Southfield police chief defends officers against allegations of assault
Southfield — The city's police chief Monday defended his department from allegations three officers assaulted a woman and caused her to have a miscarriage.
Southfield Police Chief Elvin Barren said the woman's attorney, Geoffrey Fieger, accuses his officers being racist and knowingly using an electric stun gun on her while she was pregnant.
"When you look at the narrative that was suggested, that we knowingly would Tase a pregnant woman, that is appalling to me,” Barren said during a Monday news conference held to discuss a lawsuit filed by the woman, 38-year-old Crystal White, last Friday in federal court.
“It’s a gross negligence and it lends on criminality," he said. "It is also alarming to me that it was suggested that this police department would have treated her differently if she was a white woman from an affluent community.

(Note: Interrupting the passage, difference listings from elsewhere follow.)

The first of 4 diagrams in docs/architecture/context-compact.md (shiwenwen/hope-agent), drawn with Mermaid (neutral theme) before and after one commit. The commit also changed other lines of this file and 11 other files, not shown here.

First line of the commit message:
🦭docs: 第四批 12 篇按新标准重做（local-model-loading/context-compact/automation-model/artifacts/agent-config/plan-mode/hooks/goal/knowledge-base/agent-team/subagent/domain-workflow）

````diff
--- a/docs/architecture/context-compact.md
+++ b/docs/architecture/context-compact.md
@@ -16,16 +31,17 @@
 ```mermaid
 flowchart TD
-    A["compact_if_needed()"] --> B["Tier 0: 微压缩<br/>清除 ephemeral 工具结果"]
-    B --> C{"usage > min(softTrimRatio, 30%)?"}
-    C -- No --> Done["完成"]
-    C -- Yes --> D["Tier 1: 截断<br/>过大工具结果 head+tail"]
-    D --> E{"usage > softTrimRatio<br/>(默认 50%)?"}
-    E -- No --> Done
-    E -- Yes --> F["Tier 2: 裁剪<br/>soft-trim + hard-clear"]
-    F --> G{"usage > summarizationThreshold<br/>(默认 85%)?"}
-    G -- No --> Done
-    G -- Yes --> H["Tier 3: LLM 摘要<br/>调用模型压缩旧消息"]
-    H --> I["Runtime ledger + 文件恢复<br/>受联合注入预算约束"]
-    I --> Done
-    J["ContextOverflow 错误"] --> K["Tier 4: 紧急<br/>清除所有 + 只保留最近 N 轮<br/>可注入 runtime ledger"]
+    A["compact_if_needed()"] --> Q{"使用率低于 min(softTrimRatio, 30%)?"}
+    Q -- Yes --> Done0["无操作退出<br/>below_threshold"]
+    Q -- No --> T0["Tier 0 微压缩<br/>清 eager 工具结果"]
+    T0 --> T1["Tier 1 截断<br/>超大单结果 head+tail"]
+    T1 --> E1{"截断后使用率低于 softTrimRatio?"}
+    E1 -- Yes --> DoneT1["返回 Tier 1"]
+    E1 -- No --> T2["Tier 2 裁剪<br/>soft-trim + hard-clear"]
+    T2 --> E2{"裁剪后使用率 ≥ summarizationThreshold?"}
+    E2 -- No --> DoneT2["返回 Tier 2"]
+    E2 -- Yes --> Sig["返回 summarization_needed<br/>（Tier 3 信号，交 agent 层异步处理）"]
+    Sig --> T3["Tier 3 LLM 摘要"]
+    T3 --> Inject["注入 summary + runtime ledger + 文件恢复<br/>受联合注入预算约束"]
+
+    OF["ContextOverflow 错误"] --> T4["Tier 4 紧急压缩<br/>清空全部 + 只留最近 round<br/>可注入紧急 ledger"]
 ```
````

"We responded because the family asked us to help. The family outlined concerns of mental status, of aggressive behavior and things that were going on inside the location.”
Barren was responding to comments Feiger made to WXYZ-TV (Channel 7). He said officers would have treated the woman differently if she had been white and from Bloomfield Hills.
"When you suggest that we would base our decisions and how we would interact with members of this community on race, that's also appalling to me," Barren said. "I'm an African American police chief. I don't appreciate the allegations of excessive force and racism."
The police chief also showed the media photos and video taken by police cameras. "She has some injuries, I've shown you what those injuries were," he said.
On Friday, White filed the lawsuit against the Southfield Police Department, seeking at least $75,000 in damages.
More: Lawsuit: Woman alleges Southfield police assaulted her, caused miscarriage
According to the suit, three officers responded to a domestic dispute at the home of Crystal White’s mother on Jan. 9.
Crystal White's sister had called 911 while White argued with relatives. White's young daughter was also at the scene, the filing said.
The suit alleges officers arrived as White was packing belongings in her car; as they approached, one immediately accused her "… of being armed,” according to the suit.
The woman, who was 12 weeks pregnant, claims that when she exposed her waistband to show she was unarmed, an officer “lunged forward and punched” her in the face. Another officer then deployed his taser and struck her in the abdomen. She was then taken into custody and handcuffed.
Barren said White advanced on officers, even after they performed de-escalation techniques.
He also said she shoved one of the officers, who responded by punching her. That officer disengaged and the other officers continued efforts to place her into custody. Officers then used a stun gun to subdue her, Barren said.
White's lawsuit alleges her unborn baby died Feb. 22, and the police encounter left the woman with cuts, bruises as well as multiple loose and broken teeth.
Officers weren't aware the woman was pregnant until she was in the back seat of a scout car and told them, the chief said.
Barren said he couldn't discuss much more about the suit because it is pending litigation. "We'll let this play out in court and let the facts come out in court."